I know this policy reads well in the Daily Mail and the Express (alongside catalogues with Gloria Hunniford and soon-to-be prince albums) but why is marriage such a good institution?

Why is marriage any more worthwhile than co habiting?

I am sure you will point to the statistics regarding staying together longer if you are married. Well do you factor in the worry and cost of divorce proceedings, child access rights, dividing up assets in courtroom into this wondeful institution? No. Are you ignorant of the high divorce rates?

The moralising has to stop with regards this. It is an out of date concept.

Anonymous said...

about people who decide to have children outside of marriage.

Being a single parent, does not always mean this. And there are an equal number of men to women who are single parents, but they have more of an option to walk away and not support their children. I don't see any one demonising them.
Single parents, also are not all on benefit.
I became a single parent due to my husband being killed in a freak motor car accident. I have worked and brought my children up with no state benefits. Not all women's especially, are as educated or confident as I am. My present partner became a single parent when his wife decided she didn't want to be a mother anymore. No benefits drawn there either.
Becoming a single parent isn't always free choice.
Marriage is just a legal process, the crux is relationships and how they work.
Morality doesn’t just have to be looked on as only pertinent in a Christian or other religious construct.
Tax incentives and market forces are not really the instruments to encourage anything other than greed – and isn't that one of the seven deadly sins

Glyn Davies said...

clear red water - The last thing I want to be is moralistic - or to suggest that any form of family cannot be a great family unit - including same sex partnerships and single parents. As valleys mam says people become single parents for all sorts of reasons. Some parents choose, but others have no choice.

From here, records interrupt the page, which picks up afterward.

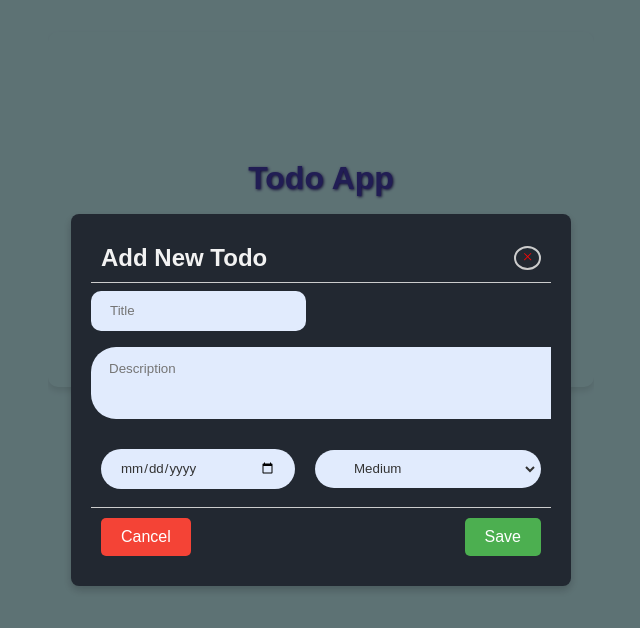
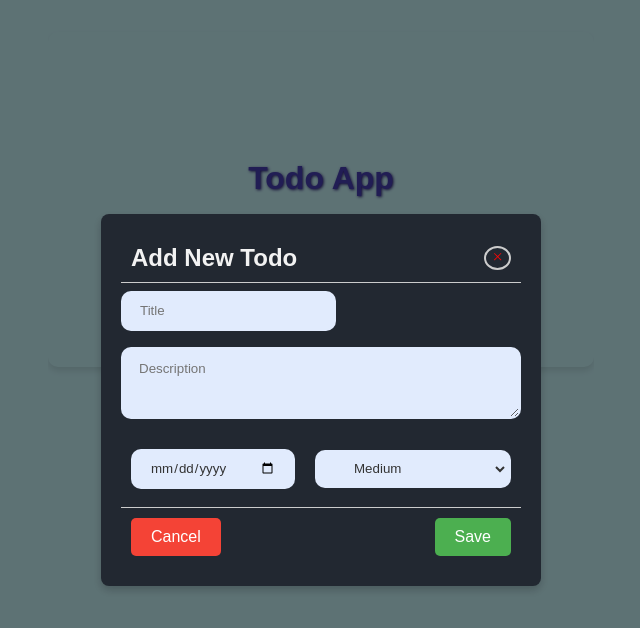
Before and after one commit to addygupta21/WorkSphere, a React (Create React App) app: page / in a window 1280 px wide. Both pictures are taken after a click on the button 817 px from the left and 249 px from the top of the page. Shown: the top 628 px of the page, without its empty margins (319-959 px from the left). Built offline with nearby package versions, Linux system fonts and the light colour scheme; a web font is replaced by a local one.

Commit message:
all corrections done

```diff
--- a/src/shared/bridges/bridge.tsx
+++ b/src/shared/bridges/bridge.tsx
@@ -8,13 +8,13 @@ interface PubSub {
 
 const bridge: PubSub = (function (q) {
   const topics: Record<string, { token: string; func: Callback }[]> = {};  // Event -> {token, function}.
-  let subUid = -1;
+  let Uid = -1;
 
   q.subscribe = function (event, func) {
     if (!topics[event]) {
       topics[event] = [];
     }
-    const token = (++subUid).toString();
+    const token = (++Uid).toString();
     topics[event].push({ token, func });
     return token;  // After subscribing returns token to the subscriber.
   };
--- a/src/vanguard/components/AddTodoModal.tsx
+++ b/src/vanguard/components/AddTodoModal.tsx
@@ -9,8 +9,7 @@ import { STATUS } from "../../shared/constants/status";
 
 interface AddTodoModalProps {
   onClose: () => void;
-  todo?:
-    Todo,
+  todo?: Todo;
 }
 
 const AddTodoModal: React.FC<AddTodoModalProps> = (props) => {
@@ -22,14 +21,18 @@ const AddTodoModal: React.FC<AddTodoModalProps> = (props) => {
   const [priority, setPriority] = useState(todo?.priority || PRIORITY.MEDIUM);
 
   const handleSaveTodo = () => {
-    if (
-      title.trim() === "" ||
-      description.trim() === "" ||
-      dueDate.trim() === "" ||
-      priority.trim() === ""
-    )
+    let emptyFields: string[] = [];
+
+    if (title.trim() === "") emptyFields.push("Title");
+    if (description.trim() === "") emptyFields.push("Description");
+    if (dueDate.trim() === "") emptyFields.push("Due Date");
+    if (priority.trim() === "") emptyFields.push("Priority");
+
+    if (emptyFields.length > 0) {
+      alert(`${emptyFields.join(", ")} need(s) to be filled.`);
       return;
-    try{
+    }
+    try {
       if (todo) {
         dispatch(
           updateTodoThunk({
@@ -58,12 +61,11 @@ const AddTodoModal: React.FC<AddTodoModalProps> = (props) => {
         );
       }
       onClose();
-  }
-  catch(err){
+    } catch (err) {
       console.error("Error saving todo:", err);
       alert("Failed to save the todo.");
     }
-    }
+  };
 
   return (
     <div className="modal-overlay">
@@ -107,7 +109,7 @@ const AddTodoModal: React.FC<AddTodoModalProps> = (props) => {
               }}
               className="todo-input-4"
             >
-              <option value= {PRIORITY.HIGH}>High</option>
+              <option value={PRIORITY.HIGH}>High</option>
               <option value={PRIORITY.MEDIUM}>Medium</option>
               <option value={PRIORITY.LOW}>Low</option>
             </select>
--- a/src/vanguard/components/DisplayTodos.tsx
+++ b/src/vanguard/components/DisplayTodos.tsx
@@ -9,8 +9,7 @@ import { Todo } from "../../types";
 import { AppDispatch } from "../redux/store";
 import todoService from "../../tailgate/service/todo/todo.service";
 import bridge from "../../shared/bridges/bridge";
-import { selectTodos } from "../redux/todo.store";
-import { updateTodoList } from "../redux/todo.store";
+import { selectTodos, updateTodoList } from "../redux/todo.store";
 import { EVENTS } from "../../shared/constants/events";
 
 const DisplayTodos: React.FC = () => {
--- a/src/vanguard/styles/main3.css
+++ b/src/vanguard/styles/main3.css
@@ -138,12 +138,13 @@ justify-content: flex-start;
 
 .todo-input-2 {
     flex: 1;
-    min-width: 35rem;
-    max-width: 100%;
+    /* min-width: 35rem; */
+    min-width: 25rem;
+    /* max-width: auto; */
     height: 4.5rem;
     background-color: #e1ebfd;
     border: 2px solid transparent;
-    border-radius: 25px;
+    /* border-radius: 25px; */
     padding: 0.8rem 1rem;
     transition: border 0.3s ease;
     margin: 0.5rem 0;
@@ -156,7 +157,7 @@ justify-content: flex-start;
     height: 2.5rem;
     background-color: #e1ebfd;
     border: 3px solid transparent;
-    border-radius: 100px;
+    /* border-radius: 100px; */
     padding: 0.8rem 1rem;
     transition: border 0.3s ease;
     margin: 0.5rem 0;
@@ -170,7 +171,7 @@ justify-content: flex-start;
     height: 0.5 rem;
     background-color: #e1ebfd;
     border: 3px solid transparent;
-    border-radius: 100px;
+    /* border-radius: 100px; */
     padding: 0.45rem 2rem;
     transition: border 0.3s ease;
     margin: 0.5rem 0;
@@ -260,13 +261,19 @@ justify-content: flex-start;
 }
 .todo-list-container {
     width: 100%;
-    max-height: 600px;
+    max-height: 625px;
     /* Adjust height as needed */
-    overflow-y: auto;
+    overflow-y: scroll;
     /* Enable vertical scrolling */
     padding-left: 0;
-    padding-right: 0;
+    padding-right: 2;
     margin-bottom: 0;
+}
+.todo-list-container::-webkit-scrollbar {
+    width: 0px;
+    /* Hide the scrollbar */
+    height: 0px;
+    /* Hide horizontal scrollbar */
 }
 
 .modal-overlay {
@@ -738,11 +745,13 @@ justify-content: flex-start;
             height: auto;
             overflow-y: auto;
             position: sticky;
-            top: 0;
+            top: 2;
+            /* border-bottom: 2px solid #000000; */
+            /* margin-bottom: 20px; */
             /* Stick the filter section to the top of the container */
-            z-index: 2;
+            /* z-index: 2; */
             /* Ensure it's above the list */
-            padding-bottom: 20px;
+            /* padding-bottom: 20px; */
             /* Add some space between the filter and the todo list */
             /* background: white; */
             /* Optional: background color for visibility */
```
Lines whose indentation alone changed are shown as unchanged.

The reason I think our taxation system should not discourage marriage is because, on average, the statistics tell us that it is the best arrangement for retaining the family unit. I don't believe a decision to get married should be punished by our taxation system.

I have to admit that I would be open to discussion about the best arrangement for tax rules. The reason I posted on this subject at all is that we should be able to discuss such difficult issues in an open way. I am taking an interest in why we seeem to have such problems of social disengagement with young people in Britain. And this is just one aspect of it.

I suppose that I must have a more pessimistic view of humankind than valley's mam in that I do think tax arrangements and benefits do change behavior. The more I get involved with issues around how we help vulnerable children, the more sure I am that we just cannot leave things carry on as they are doing.

And I really couldn't give a stuff what the Daily Mail thinks.

Garenig said...

Do you propose tax neutrality between marriage and cohabitation? If so, what measures do you believe would achieve that?

Clear Red Water said...


I am not having a go as it were, you are one of the most thoughtful politicians in Wales. However i still think you have it wrong, the point i am trying to make is that a marriage certificate makes no difference to a stable family.

"Do you propose tax neutrality between marriage and cohabitation? If so, what measures do you believe would achieve that?"

Thats what i mean. Surely the unit of the family (which will come in all shapes and sizes) should benefit, not a certificate waving couple.